-- Problem to work on --
What is needed is an exact copy of all the entries below.

-- Data section --

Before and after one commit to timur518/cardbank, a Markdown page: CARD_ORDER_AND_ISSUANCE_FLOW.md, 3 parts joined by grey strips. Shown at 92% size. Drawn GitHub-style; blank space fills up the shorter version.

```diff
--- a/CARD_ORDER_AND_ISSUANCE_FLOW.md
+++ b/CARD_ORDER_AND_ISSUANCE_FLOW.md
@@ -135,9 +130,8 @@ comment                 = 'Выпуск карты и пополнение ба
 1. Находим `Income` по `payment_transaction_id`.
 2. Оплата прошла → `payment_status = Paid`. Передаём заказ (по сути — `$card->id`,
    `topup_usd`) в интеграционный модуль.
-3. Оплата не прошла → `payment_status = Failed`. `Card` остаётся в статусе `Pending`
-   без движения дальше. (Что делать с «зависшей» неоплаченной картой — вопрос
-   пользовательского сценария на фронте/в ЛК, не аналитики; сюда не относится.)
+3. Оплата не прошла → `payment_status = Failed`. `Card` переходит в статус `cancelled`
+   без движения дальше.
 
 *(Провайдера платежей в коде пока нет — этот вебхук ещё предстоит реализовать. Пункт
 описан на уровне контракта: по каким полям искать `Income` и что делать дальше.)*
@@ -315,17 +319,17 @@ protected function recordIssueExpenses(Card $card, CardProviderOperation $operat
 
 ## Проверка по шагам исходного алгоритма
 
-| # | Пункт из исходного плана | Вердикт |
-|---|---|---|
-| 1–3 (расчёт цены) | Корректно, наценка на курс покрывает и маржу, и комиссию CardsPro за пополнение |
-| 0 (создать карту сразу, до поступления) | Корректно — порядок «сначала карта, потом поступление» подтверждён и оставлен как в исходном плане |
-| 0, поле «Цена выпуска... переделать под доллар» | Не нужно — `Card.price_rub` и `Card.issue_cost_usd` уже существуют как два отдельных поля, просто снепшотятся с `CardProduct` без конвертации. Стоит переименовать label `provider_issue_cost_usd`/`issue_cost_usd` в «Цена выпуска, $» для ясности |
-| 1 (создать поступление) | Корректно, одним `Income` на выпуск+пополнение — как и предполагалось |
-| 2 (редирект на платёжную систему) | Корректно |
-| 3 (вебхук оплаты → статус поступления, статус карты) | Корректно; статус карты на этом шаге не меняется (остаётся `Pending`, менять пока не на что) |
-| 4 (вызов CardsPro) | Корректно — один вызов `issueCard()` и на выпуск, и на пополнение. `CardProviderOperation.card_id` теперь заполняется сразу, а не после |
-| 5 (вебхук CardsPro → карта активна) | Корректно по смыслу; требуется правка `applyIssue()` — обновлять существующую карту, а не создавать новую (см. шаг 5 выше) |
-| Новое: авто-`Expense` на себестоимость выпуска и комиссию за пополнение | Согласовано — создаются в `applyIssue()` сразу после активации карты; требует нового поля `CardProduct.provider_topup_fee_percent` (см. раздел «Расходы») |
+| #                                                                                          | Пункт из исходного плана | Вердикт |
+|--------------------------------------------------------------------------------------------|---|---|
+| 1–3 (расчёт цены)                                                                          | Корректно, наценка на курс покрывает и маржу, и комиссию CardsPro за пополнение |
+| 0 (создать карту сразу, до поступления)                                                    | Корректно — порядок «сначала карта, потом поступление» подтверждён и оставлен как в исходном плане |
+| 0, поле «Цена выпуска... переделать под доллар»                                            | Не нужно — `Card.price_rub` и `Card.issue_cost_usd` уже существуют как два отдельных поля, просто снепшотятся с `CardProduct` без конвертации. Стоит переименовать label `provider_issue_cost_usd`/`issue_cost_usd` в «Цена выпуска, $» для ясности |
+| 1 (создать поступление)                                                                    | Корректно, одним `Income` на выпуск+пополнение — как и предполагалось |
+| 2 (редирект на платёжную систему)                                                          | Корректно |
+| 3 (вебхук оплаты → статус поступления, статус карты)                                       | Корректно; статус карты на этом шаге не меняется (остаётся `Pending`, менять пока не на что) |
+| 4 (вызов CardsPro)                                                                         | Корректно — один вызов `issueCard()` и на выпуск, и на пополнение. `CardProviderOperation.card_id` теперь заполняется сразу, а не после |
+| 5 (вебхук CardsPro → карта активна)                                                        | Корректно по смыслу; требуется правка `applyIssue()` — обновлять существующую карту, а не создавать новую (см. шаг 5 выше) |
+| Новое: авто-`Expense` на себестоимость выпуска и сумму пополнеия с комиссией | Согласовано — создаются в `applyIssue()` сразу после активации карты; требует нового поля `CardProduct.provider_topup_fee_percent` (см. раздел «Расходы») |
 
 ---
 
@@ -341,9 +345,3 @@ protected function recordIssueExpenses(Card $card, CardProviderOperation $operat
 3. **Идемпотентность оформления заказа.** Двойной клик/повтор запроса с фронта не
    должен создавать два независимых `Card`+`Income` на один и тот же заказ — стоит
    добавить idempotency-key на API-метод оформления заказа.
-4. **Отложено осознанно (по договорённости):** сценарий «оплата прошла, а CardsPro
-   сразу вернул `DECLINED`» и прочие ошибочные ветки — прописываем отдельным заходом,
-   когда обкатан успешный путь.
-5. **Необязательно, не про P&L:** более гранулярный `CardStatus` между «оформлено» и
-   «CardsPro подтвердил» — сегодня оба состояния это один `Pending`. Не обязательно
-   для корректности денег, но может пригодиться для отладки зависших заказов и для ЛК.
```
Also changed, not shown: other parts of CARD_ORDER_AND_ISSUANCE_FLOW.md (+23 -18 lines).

-- Written response --
Before and after one commit to timur518/cardbank, a Markdown page: CARD_ORDER_AND_ISSUANCE_FLOW.md, 3 parts joined by grey strips. Shown at 92% size. Drawn GitHub-style; blank space fills up the shorter version.

```diff
--- a/CARD_ORDER_AND_ISSUANCE_FLOW.md
+++ b/CARD_ORDER_AND_ISSUANCE_FLOW.md
@@ -135,9 +130,8 @@ comment                 = 'Выпуск карты и пополнение ба
 1. Находим `Income` по `payment_transaction_id`.
 2. Оплата прошла → `payment_status = Paid`. Передаём заказ (по сути — `$card->id`,
    `topup_usd`) в интеграционный модуль.
-3. Оплата не прошла → `payment_status = Failed`. `Card` остаётся в статусе `Pending`
-   без движения дальше. (Что делать с «зависшей» неоплаченной картой — вопрос
-   пользовательского сценария на фронте/в ЛК, не аналитики; сюда не относится.)
+3. Оплата не прошла → `payment_status = Failed`. `Card` переходит в статус `cancelled`
+   без движения дальше.
 
 *(Провайдера платежей в коде пока нет — этот вебхук ещё предстоит реализовать. Пункт
 описан на уровне контракта: по каким полям искать `Income` и что делать дальше.)*
@@ -315,17 +319,17 @@ protected function recordIssueExpenses(Card $card, CardProviderOperation $operat
 
 ## Проверка по шагам исходного алгоритма
 
-| # | Пункт из исходного плана | Вердикт |
-|---|---|---|
-| 1–3 (расчёт цены) | Корректно, наценка на курс покрывает и маржу, и комиссию CardsPro за пополнение |
-| 0 (создать карту сразу, до поступления) | Корректно — порядок «сначала карта, потом поступление» подтверждён и оставлен как в исходном плане |
-| 0, поле «Цена выпуска... переделать под доллар» | Не нужно — `Card.price_rub` и `Card.issue_cost_usd` уже существуют как два отдельных поля, просто снепшотятся с `CardProduct` без конвертации. Стоит переименовать label `provider_issue_cost_usd`/`issue_cost_usd` в «Цена выпуска, $» для ясности |
-| 1 (создать поступление) | Корректно, одним `Income` на выпуск+пополнение — как и предполагалось |
-| 2 (редирект на платёжную систему) | Корректно |
-| 3 (вебхук оплаты → статус поступления, статус карты) | Корректно; статус карты на этом шаге не меняется (остаётся `Pending`, менять пока не на что) |
-| 4 (вызов CardsPro) | Корректно — один вызов `issueCard()` и на выпуск, и на пополнение. `CardProviderOperation.card_id` теперь заполняется сразу, а не после |
-| 5 (вебхук CardsPro → карта активна) | Корректно по смыслу; требуется правка `applyIssue()` — обновлять существующую карту, а не создавать новую (см. шаг 5 выше) |
-| Новое: авто-`Expense` на себестоимость выпуска и комиссию за пополнение | Согласовано — создаются в `applyIssue()` сразу после активации карты; требует нового поля `CardProduct.provider_topup_fee_percent` (см. раздел «Расходы») |
+| #                                                                                          | Пункт из исходного плана | Вердикт |
+|--------------------------------------------------------------------------------------------|---|---|
+| 1–3 (расчёт цены)                                                                          | Корректно, наценка на курс покрывает и маржу, и комиссию CardsPro за пополнение |
+| 0 (создать карту сразу, до поступления)                                                    | Корректно — порядок «сначала карта, потом поступление» подтверждён и оставлен как в исходном плане |
+| 0, поле «Цена выпуска... переделать под доллар»                                            | Не нужно — `Card.price_rub` и `Card.issue_cost_usd` уже существуют как два отдельных поля, просто снепшотятся с `CardProduct` без конвертации. Стоит переименовать label `provider_issue_cost_usd`/`issue_cost_usd` в «Цена выпуска, $» для ясности |
+| 1 (создать поступление)                                                                    | Корректно, одним `Income` на выпуск+пополнение — как и предполагалось |
+| 2 (редирект на платёжную систему)                                                          | Корректно |
+| 3 (вебхук оплаты → статус поступления, статус карты)                                       | Корректно; статус карты на этом шаге не меняется (остаётся `Pending`, менять пока не на что) |
+| 4 (вызов CardsPro)                                                                         | Корректно — один вызов `issueCard()` и на выпуск, и на пополнение. `CardProviderOperation.card_id` теперь заполняется сразу, а не после |
+| 5 (вебхук CardsPro → карта активна)                                                        | Корректно по смыслу; требуется правка `applyIssue()` — обновлять существующую карту, а не создавать новую (см. шаг 5 выше) |
+| Новое: авто-`Expense` на себестоимость выпуска и сумму пополнеия с комиссией | Согласовано — создаются в `applyIssue()` сразу после активации карты; требует нового поля `CardProduct.provider_topup_fee_percent` (см. раздел «Расходы») |
 
 ---
 
@@ -341,9 +345,3 @@ protected function recordIssueExpenses(Card $card, CardProviderOperation $operat
 3. **Идемпотентность оформления заказа.** Двойной клик/повтор запроса с фронта не
    должен создавать два независимых `Card`+`Income` на один и тот же заказ — стоит
    добавить idempotency-key на API-метод оформления заказа.
-4. **Отложено осознанно (по договорённости):** сценарий «оплата прошла, а CardsPro
-   сразу вернул `DECLINED`» и прочие ошибочные ветки — прописываем отдельным заходом,
-   когда обкатан успешный путь.
-5. **Необязательно, не про P&L:** более гранулярный `CardStatus` между «оформлено» и
-   «CardsPro подтвердил» — сегодня оба состояния это один `Pending`. Не обязательно
-   для корректности денег, но может пригодиться для отладки зависших заказов и для ЛК.
```
Also changed, not shown: other parts of CARD_ORDER_AND_ISSUANCE_FLOW.md (+23 -18 lines).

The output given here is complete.